- [What to produce]:
Please show every line from the entries that carries the word "setIsLikeHovered".

——

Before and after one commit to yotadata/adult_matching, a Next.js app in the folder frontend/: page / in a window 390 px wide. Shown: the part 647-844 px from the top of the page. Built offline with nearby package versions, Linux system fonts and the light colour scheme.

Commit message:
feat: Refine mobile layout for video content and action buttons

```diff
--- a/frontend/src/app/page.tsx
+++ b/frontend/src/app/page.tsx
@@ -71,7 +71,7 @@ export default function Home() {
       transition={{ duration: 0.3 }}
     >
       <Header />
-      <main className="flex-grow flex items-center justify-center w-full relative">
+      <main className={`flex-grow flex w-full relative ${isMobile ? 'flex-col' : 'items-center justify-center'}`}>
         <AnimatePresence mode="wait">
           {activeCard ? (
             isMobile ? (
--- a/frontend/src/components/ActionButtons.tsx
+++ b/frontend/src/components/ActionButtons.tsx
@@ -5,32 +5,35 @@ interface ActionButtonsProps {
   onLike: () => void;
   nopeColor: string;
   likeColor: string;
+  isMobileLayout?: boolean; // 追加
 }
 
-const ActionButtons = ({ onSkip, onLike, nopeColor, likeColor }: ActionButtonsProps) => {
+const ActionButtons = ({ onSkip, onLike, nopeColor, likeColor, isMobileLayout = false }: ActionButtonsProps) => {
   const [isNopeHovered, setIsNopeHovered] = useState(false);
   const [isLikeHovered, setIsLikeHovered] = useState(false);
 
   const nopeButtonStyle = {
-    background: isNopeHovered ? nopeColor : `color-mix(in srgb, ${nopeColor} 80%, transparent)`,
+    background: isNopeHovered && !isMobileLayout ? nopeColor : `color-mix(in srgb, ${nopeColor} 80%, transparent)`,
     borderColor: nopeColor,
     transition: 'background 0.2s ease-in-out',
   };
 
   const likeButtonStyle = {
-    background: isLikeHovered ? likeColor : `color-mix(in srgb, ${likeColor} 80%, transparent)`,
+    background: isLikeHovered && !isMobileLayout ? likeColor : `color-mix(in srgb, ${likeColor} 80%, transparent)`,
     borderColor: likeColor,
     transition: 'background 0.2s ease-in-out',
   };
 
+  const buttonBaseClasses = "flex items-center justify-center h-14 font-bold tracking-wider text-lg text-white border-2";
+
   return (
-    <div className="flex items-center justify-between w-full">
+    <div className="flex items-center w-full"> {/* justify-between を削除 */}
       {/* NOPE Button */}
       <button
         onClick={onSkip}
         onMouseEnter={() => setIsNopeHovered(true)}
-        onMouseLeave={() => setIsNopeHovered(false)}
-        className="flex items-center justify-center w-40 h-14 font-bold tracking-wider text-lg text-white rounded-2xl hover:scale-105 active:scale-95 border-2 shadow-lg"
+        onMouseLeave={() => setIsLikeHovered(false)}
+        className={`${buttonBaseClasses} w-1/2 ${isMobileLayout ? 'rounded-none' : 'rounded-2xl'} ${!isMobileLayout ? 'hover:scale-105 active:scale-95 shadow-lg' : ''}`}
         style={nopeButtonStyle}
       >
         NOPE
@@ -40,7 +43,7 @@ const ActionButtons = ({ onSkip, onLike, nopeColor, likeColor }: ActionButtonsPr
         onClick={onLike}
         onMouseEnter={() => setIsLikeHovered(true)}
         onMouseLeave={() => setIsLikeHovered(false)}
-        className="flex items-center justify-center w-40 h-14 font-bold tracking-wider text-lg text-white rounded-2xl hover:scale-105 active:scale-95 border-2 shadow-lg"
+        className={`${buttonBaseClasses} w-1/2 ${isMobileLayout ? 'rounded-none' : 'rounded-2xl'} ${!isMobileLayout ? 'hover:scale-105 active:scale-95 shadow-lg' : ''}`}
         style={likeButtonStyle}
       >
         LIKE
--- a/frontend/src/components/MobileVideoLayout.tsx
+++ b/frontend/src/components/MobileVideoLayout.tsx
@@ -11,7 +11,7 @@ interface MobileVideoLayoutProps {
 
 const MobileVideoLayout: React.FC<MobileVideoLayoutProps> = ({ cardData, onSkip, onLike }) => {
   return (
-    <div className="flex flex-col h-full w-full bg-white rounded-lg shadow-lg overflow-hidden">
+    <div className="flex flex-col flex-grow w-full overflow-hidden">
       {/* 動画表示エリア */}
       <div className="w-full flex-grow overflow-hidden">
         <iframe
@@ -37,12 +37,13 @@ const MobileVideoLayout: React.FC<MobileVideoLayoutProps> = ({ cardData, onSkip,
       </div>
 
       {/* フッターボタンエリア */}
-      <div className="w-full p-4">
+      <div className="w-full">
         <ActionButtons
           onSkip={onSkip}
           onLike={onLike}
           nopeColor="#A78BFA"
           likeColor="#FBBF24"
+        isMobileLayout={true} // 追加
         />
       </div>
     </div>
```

——

- [Reply]:
   const [isLikeHovered, setIsLikeHovered] = useState(false);
+        onMouseLeave={() => setIsLikeHovered(false)}
         onMouseEnter={() => setIsLikeHovered(true)}
         onMouseLeave={() => setIsLikeHovered(false)}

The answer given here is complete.